What the exercise asks:
Read through the material below and find each line that has the word "border"; copy it.

Exercise inputs:
■ ■ ■ ■ ■ ■ ■

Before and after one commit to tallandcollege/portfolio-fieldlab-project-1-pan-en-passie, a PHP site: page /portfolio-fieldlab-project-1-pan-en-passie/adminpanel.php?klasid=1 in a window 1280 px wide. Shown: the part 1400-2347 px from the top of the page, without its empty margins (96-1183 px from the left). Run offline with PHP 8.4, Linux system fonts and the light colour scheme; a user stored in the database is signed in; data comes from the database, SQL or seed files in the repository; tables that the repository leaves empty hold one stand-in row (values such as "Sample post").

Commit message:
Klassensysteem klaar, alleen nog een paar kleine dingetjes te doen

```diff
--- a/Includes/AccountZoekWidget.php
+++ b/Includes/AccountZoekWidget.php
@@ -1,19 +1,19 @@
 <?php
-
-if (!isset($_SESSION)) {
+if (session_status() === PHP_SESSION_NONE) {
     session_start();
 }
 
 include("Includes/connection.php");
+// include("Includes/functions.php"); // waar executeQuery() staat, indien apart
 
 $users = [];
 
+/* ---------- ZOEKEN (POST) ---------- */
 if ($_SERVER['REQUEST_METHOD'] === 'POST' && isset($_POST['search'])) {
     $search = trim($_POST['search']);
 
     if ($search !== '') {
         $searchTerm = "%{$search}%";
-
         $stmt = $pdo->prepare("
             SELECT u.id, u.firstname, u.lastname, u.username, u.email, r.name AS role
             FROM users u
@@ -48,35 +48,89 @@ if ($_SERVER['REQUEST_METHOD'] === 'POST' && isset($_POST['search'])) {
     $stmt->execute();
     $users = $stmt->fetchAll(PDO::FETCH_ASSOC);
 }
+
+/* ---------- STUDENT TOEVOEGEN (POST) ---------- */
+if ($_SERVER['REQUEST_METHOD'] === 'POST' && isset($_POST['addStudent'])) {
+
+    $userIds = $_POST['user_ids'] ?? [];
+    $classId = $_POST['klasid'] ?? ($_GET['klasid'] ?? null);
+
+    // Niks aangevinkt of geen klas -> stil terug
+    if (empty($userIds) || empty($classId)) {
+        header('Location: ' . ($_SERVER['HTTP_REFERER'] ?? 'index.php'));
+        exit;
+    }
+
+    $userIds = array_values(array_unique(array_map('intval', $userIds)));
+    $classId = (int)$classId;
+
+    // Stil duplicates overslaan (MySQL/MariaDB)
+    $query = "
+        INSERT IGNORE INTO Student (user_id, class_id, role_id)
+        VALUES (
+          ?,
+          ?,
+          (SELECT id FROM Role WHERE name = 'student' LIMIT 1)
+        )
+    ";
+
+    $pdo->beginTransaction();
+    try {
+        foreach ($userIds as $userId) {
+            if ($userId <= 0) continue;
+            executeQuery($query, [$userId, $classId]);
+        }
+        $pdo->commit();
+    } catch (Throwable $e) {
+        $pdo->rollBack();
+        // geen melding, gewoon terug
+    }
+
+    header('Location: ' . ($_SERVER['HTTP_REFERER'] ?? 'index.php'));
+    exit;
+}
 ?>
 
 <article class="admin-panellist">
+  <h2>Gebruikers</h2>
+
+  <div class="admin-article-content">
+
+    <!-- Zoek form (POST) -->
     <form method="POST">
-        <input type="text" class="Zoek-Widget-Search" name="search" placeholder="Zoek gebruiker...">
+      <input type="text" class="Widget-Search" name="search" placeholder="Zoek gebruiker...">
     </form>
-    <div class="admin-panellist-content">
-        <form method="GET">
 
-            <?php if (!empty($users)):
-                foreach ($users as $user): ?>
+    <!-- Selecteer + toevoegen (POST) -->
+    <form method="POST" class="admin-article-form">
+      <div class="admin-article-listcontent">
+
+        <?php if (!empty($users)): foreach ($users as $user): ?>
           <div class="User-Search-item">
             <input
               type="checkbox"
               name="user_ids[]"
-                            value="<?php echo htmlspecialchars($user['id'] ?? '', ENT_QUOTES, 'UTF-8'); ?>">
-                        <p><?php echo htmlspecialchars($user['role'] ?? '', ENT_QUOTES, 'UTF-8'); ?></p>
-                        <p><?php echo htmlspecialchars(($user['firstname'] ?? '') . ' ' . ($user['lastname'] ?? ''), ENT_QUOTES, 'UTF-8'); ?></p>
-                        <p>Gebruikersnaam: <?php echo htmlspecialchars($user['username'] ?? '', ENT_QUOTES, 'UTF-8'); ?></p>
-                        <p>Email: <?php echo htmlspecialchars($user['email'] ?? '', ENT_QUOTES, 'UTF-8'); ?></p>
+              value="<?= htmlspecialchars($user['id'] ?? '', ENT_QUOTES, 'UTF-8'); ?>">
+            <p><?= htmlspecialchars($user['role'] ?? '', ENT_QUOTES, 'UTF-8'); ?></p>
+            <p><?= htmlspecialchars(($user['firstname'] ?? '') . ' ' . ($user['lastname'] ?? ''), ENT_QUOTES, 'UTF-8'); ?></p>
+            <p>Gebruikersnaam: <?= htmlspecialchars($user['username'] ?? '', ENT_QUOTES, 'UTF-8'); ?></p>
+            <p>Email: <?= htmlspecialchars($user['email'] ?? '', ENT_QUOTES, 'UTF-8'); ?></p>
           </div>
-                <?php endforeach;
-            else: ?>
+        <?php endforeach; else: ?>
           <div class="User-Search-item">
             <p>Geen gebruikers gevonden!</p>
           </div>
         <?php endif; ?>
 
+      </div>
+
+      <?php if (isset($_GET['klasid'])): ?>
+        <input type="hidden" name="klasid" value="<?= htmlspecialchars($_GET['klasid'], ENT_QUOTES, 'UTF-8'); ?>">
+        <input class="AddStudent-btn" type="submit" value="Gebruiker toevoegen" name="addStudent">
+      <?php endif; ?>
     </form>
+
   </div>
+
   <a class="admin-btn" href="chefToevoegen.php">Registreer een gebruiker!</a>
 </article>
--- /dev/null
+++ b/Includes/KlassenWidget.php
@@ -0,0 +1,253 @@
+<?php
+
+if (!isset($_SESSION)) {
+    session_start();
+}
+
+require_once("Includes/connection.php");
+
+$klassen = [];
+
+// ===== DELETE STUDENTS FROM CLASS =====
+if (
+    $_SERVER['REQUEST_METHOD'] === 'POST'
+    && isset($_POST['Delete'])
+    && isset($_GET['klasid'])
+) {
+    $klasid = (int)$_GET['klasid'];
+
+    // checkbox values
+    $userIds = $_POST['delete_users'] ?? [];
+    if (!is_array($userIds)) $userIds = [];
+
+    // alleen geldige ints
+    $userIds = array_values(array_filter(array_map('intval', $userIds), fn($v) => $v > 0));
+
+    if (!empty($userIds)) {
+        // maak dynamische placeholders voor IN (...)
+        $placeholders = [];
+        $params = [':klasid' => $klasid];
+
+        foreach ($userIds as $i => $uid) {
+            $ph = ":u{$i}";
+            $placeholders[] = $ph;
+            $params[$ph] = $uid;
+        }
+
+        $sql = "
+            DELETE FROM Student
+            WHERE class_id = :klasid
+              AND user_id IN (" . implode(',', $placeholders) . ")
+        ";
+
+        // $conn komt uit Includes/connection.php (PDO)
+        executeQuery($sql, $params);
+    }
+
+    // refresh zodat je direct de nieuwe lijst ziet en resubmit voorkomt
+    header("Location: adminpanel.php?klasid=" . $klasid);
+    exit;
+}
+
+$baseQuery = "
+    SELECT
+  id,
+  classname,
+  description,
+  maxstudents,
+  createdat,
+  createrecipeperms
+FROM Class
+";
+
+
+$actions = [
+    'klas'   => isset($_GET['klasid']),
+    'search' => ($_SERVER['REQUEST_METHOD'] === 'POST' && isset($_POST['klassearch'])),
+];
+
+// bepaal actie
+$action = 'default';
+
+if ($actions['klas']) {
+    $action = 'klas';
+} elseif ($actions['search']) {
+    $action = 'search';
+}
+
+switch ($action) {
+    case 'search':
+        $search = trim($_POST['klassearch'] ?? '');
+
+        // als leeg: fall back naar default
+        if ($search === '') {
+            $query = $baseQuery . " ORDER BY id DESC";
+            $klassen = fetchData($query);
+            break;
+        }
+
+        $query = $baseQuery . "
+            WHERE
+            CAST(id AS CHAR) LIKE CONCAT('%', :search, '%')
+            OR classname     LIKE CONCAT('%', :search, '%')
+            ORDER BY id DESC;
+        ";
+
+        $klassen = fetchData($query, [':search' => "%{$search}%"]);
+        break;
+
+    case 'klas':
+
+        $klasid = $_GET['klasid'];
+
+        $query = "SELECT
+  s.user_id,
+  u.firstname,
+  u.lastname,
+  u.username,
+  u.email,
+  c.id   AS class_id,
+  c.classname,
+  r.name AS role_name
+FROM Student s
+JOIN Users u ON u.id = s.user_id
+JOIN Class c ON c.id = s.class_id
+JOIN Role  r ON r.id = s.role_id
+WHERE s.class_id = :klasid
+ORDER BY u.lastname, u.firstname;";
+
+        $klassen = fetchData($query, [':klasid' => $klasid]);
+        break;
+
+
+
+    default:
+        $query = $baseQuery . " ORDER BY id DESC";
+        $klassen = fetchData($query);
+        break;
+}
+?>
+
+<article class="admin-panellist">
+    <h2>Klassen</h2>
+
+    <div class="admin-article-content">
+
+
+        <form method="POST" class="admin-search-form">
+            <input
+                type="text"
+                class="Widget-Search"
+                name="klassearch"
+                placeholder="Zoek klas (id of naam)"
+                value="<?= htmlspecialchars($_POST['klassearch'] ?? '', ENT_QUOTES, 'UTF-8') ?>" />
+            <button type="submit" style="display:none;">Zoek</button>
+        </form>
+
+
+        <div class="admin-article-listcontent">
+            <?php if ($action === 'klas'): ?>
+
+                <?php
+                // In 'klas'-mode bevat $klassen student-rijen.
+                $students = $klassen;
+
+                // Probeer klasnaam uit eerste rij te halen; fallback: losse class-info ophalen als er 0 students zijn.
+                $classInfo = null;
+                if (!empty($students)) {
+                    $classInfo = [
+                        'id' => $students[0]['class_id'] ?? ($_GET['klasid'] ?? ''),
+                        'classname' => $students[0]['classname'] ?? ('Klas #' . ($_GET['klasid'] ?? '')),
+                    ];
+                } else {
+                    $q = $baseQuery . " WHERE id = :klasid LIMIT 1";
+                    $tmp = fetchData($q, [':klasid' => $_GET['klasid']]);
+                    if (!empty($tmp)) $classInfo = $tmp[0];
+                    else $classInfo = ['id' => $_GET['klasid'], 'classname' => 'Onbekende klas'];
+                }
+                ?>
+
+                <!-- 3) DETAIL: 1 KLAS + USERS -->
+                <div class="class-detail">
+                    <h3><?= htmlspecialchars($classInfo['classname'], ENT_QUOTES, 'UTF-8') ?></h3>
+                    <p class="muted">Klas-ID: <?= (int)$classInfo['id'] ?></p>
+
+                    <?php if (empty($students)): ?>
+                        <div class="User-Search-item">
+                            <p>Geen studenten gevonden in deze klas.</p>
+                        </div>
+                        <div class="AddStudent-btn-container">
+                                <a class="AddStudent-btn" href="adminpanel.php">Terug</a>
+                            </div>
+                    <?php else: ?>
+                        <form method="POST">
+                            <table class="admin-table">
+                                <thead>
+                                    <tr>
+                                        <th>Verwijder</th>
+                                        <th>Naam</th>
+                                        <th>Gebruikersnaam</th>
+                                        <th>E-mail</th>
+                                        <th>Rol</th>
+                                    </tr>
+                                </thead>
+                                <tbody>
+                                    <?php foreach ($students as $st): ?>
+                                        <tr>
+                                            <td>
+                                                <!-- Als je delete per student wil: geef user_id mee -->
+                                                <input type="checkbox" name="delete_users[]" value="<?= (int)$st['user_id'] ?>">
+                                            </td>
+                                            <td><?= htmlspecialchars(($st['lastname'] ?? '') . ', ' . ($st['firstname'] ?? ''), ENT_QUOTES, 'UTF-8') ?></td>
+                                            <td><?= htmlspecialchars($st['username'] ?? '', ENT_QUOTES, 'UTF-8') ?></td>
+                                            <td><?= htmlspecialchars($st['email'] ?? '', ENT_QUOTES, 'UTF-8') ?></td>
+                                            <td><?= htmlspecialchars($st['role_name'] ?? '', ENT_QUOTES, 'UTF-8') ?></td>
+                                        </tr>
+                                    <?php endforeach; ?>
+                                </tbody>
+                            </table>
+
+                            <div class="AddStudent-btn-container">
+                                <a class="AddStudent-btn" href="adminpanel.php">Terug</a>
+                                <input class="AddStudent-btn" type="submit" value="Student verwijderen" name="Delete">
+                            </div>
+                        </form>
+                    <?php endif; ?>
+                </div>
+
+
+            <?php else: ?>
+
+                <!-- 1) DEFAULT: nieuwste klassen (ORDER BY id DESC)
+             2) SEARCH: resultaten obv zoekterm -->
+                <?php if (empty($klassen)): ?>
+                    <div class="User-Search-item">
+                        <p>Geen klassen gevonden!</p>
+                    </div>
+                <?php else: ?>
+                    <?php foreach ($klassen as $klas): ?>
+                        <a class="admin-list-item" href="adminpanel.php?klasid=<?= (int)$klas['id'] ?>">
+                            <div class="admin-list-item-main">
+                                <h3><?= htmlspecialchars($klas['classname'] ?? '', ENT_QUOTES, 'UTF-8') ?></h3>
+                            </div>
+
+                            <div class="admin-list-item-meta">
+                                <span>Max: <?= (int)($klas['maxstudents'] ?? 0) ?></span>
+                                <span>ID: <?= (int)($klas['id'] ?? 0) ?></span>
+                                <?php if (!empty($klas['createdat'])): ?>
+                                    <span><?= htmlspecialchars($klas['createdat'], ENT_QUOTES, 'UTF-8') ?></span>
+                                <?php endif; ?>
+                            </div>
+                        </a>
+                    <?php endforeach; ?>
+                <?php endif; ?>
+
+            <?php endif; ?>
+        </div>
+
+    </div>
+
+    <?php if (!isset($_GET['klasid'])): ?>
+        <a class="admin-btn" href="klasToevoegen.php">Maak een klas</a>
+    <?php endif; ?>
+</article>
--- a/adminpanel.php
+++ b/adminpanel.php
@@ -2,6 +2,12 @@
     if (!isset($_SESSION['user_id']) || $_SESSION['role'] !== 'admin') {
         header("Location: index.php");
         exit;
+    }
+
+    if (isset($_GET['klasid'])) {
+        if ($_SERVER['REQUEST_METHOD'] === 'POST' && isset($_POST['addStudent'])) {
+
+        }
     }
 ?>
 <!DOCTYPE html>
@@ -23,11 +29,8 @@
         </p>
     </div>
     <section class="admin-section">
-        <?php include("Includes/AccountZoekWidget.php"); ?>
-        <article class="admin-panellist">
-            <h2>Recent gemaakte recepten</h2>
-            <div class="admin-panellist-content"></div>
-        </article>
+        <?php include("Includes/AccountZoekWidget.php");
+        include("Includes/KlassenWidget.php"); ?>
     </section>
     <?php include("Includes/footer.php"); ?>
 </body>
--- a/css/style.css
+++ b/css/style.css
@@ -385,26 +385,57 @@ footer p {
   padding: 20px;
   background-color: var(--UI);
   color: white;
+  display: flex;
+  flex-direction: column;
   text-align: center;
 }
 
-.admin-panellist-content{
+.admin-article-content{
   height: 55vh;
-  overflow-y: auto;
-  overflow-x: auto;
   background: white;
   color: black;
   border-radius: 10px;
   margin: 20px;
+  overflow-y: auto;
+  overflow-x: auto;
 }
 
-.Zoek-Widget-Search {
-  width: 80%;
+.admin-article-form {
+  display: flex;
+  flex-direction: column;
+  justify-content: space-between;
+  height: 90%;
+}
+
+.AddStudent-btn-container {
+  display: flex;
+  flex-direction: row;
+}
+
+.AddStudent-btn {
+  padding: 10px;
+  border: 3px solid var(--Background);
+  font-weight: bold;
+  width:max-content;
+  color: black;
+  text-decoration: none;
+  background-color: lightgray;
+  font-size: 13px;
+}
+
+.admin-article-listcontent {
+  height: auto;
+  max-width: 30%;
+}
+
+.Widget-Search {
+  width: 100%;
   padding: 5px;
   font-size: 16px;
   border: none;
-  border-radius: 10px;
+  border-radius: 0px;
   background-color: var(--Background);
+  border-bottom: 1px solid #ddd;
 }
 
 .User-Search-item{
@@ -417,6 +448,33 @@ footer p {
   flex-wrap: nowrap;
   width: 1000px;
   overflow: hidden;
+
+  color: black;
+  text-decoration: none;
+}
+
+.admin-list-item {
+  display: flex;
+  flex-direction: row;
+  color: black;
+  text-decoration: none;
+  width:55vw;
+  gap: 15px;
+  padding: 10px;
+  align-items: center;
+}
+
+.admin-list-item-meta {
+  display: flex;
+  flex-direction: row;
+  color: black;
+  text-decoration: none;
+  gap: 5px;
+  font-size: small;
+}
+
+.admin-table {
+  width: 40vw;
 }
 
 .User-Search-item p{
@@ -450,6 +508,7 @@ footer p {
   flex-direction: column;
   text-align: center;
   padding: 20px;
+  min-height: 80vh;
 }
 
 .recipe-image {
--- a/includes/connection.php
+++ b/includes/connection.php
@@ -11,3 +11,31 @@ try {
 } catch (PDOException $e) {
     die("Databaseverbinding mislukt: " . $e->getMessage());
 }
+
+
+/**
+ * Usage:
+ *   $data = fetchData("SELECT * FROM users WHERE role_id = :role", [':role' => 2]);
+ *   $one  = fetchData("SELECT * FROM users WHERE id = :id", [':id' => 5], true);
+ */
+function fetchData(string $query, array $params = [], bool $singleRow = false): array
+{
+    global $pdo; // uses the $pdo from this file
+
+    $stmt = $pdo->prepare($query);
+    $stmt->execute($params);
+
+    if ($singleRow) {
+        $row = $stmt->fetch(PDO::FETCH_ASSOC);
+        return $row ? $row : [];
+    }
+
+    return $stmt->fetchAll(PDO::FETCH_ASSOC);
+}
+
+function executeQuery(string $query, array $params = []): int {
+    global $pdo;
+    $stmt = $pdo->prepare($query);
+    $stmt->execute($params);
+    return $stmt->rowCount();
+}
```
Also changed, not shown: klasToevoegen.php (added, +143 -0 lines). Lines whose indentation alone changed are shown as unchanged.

■ ■ ■ ■ ■ ■ ■

Exercise solution:
   border-radius: 10px;
+  border: 3px solid var(--Background);
   border: none;
-  border-radius: 10px;
+  border-radius: 0px;
+  border-bottom: 1px solid #ddd;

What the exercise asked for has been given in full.